“How did my NJCLASS loan balance get so high?” This is a common question that stretches beyond just NJCLASS loans, as it affects most student loans.
Many student-loan borrowers wonder how their student loan balance grew to be so high, especially when it’s only been a few short years since the original loan amount was borrowed. With NJCLASS loans and their relatively high interest rates and punishing rules on defaults, loan balances can skyrocket in a New York minute.
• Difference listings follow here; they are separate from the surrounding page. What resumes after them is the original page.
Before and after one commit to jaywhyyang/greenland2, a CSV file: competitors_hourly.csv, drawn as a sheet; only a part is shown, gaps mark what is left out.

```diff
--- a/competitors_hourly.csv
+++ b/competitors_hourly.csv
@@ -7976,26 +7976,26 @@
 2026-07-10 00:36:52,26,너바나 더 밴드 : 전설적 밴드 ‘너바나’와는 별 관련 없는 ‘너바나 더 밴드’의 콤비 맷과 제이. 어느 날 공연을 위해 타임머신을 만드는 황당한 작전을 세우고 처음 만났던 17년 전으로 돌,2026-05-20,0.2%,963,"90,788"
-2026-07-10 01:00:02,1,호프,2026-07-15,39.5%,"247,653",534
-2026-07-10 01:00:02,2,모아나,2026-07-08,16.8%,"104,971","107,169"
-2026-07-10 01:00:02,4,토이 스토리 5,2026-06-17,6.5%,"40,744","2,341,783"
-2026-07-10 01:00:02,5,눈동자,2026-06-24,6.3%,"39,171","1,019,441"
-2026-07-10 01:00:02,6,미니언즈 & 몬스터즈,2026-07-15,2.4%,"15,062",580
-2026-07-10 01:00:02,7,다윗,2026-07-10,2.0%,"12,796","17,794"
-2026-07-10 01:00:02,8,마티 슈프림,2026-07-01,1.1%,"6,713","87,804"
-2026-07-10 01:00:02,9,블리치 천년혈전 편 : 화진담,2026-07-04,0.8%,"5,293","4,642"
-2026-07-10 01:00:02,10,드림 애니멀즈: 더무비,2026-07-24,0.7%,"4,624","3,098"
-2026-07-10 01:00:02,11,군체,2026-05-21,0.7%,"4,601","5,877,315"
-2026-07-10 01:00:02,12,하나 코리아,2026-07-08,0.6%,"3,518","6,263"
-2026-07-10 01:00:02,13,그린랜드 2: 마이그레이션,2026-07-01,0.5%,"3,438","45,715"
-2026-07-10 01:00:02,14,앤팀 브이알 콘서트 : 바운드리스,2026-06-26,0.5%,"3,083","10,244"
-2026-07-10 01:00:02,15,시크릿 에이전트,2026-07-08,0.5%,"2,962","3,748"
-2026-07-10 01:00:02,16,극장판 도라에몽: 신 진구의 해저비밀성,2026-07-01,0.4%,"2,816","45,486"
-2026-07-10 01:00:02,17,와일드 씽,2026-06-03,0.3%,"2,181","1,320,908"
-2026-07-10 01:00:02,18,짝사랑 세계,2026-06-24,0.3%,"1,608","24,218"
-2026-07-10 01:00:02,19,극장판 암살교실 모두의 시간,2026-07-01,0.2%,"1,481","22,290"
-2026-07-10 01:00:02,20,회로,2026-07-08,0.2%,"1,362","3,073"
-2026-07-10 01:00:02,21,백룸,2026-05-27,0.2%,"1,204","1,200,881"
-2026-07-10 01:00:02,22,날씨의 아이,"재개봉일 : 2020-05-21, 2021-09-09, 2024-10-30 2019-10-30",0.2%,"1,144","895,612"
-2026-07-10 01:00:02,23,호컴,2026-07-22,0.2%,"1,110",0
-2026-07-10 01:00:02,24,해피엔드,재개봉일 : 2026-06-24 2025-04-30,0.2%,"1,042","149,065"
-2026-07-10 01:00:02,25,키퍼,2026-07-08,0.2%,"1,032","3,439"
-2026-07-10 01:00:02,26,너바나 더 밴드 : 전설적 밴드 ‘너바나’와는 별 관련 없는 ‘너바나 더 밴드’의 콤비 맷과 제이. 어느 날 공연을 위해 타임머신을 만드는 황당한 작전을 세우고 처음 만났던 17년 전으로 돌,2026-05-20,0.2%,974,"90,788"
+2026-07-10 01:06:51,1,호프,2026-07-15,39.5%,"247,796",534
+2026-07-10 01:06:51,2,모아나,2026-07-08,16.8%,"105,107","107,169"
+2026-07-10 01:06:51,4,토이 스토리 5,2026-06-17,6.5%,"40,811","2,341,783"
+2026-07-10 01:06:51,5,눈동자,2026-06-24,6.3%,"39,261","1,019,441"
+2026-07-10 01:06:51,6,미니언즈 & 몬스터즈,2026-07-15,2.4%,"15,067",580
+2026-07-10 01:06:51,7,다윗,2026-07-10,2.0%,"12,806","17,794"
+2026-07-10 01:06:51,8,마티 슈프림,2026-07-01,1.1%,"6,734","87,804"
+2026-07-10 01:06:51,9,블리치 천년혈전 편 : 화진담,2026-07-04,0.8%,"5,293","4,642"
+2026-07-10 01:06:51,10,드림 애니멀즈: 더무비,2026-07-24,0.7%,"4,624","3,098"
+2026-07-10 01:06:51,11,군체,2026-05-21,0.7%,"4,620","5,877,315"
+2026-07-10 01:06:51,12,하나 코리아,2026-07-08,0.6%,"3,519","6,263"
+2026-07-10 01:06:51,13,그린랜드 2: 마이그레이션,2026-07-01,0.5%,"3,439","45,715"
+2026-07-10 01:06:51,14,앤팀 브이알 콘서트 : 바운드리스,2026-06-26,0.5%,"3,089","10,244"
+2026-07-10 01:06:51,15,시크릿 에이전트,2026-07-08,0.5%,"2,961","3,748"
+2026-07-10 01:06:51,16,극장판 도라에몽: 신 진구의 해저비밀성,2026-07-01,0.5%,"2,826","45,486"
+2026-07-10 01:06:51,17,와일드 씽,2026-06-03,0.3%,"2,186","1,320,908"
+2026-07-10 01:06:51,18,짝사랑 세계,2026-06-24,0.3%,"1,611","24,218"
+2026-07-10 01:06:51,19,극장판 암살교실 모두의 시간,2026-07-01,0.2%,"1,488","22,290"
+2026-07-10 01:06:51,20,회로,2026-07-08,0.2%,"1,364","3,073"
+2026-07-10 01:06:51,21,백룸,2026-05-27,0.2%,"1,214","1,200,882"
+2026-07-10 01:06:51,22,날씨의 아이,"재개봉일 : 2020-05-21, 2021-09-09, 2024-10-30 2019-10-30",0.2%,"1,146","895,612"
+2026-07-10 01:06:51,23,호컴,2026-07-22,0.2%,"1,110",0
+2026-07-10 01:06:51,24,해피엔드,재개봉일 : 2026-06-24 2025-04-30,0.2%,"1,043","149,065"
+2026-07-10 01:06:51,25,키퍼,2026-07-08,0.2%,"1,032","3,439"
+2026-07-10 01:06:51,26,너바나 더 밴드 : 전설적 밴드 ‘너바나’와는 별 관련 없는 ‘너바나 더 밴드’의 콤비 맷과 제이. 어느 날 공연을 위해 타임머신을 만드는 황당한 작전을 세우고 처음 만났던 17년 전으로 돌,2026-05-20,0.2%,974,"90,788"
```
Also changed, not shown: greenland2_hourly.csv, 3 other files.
One of the main ways an NJCLASS student-loan balance can grow so high, so quickly, is through default. When you “default” on an NJCLASS loan, it means you have failed to pay according to NJHESAA’s exacting terms. Once a default occurs, NJHESAA is allowed to add the unpaid interest that has accumulated on the loan so far to the outstanding balance, creating a new, higher student loan balance. This addition of the interest to the loan balance is called “capitalization.”
But that’s not all, folks! After capitalization of the interest, the new, higher balance continues to accumulate interest. If you’ve been paying attention, you may have figured out that this involves the accumulation of interest on interest. Sounds bad, doesn’t it?
Well, it gets worse. Because when a default on an NJCLASS loan happens, that also means NJHESAA can recover its own collection costs and attorneys fees from you. Those collection costs and attorneys fees basically get added onto your loan balance. If you receive a statement in the mail from NJHESAA’s attorneys, it might show that the new loan balance includes all of those costs and fees. And the attorneys fees that NJHESAA has you pay are very, very high – much higher than your student loan attorney would charge you to help you work through your NJCLASS loan problem.
The bottom line? Don’t default on your NJCLASS loan if you can help it. If you’ve already defaulted, you may want to contact a student loan lawyer for help. In New Jersey, Jennifer N. Weil, Esq. is available at (201) 676-0722.